We are not purely “goats” . . . not purely “sheep”! We are somewhere in-between . . . somewhere between the two. Shoot, I wonder how many “sheep” from history we can name . . . “goats” I would imagine would be easier; but, the fact is, in comparison to the rest of the world, both the “sheep” and “goats” we hold up as examples only represent a small portion of the population . . . so where are the rest of us?
We are in the herd of “geeps”.
We are in the herd of “geeps” trying like crazy to do the right thing. Sometimes we get it right, sometimes we get it wrong, and sometimes we don’t even try. Sometimes it makes us feel really good to have it right, sometimes it makes us sad to have gotten it wrong, and most of the time it keeps us on our toes in hopes that we don’t screw up. The bottom line is that we try our best and hope that it is good enough that we avoid eternal punishment . . . sometimes we hope that maybe—by the time we get to the judgment day—that God comes up with a third category, like the “geeps”, that acknowledges our efforts of coming close, but not quite there yet.

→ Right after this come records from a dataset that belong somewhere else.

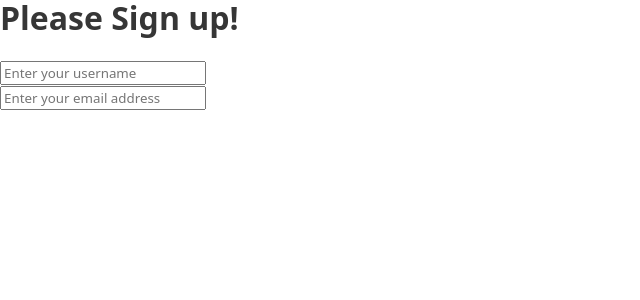
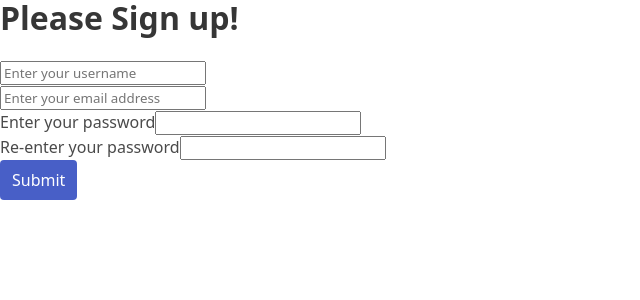
Before and after one commit to Mt-Lampert/tdd-react, a React (Create React App) app: page / in a window 1280 px wide. Shown: the top 300 px of the page, without its empty margins (0-640 px from the left). Built offline with nearby package versions, Linux system fonts and the light colour scheme.

Commit message:
w: adding and testing all form elements

```diff
--- a/src/pages/Signup.jsx
+++ b/src/pages/Signup.jsx
@@ -14,6 +14,14 @@ export default function Signup(props) {
         <input type="text" name="nameField" id="nameField" placeholder="Enter your username" />
         <br />
         <input type="text" name="mailField" id="mailField" placeholder="Enter your email address" />
+        <br />
+        <label htmlFor="passwd01">Enter your password</label>
+        <input type="password" name="passwd01" id="passwd01" />
+        <br />
+        <label htmlFor="passwd02">Re-enter your password</label>
+        <input type="password" name="passwd02" id="passwd02" />
+        <br />
+        <button className="button is-link">Submit</button>
       </form>
     </>
   )
```
Also changed, not shown: 2 other files (tests, documents, lock files or other folders).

However you look at this passage the point is still the same . . . we are to open our eyes to the presence of Jesus in our lives and to respond to him. Maybe Jesus lived in simpler times than we live in today . . . maybe the issues were more black and white than they are today . . . maybe it was easier to delineate between right and wrong in order to do the right thing . . . to have the correct response. Yet, for those of us who see themselves as the followers of Jesus . . . who have embraced him into our lives and into who we are as the children of God, we do have a sense of what that “presence” of Jesus is when we encounter it. We know it when we see it, or we know it shortly after having encountering it with perfect 20/20 hindsight. And, being true to ourselves and our nature we have either responded with action or inaction or by averting our eyes. We are neither “sheep” or “goats” . . . we are “geeps”.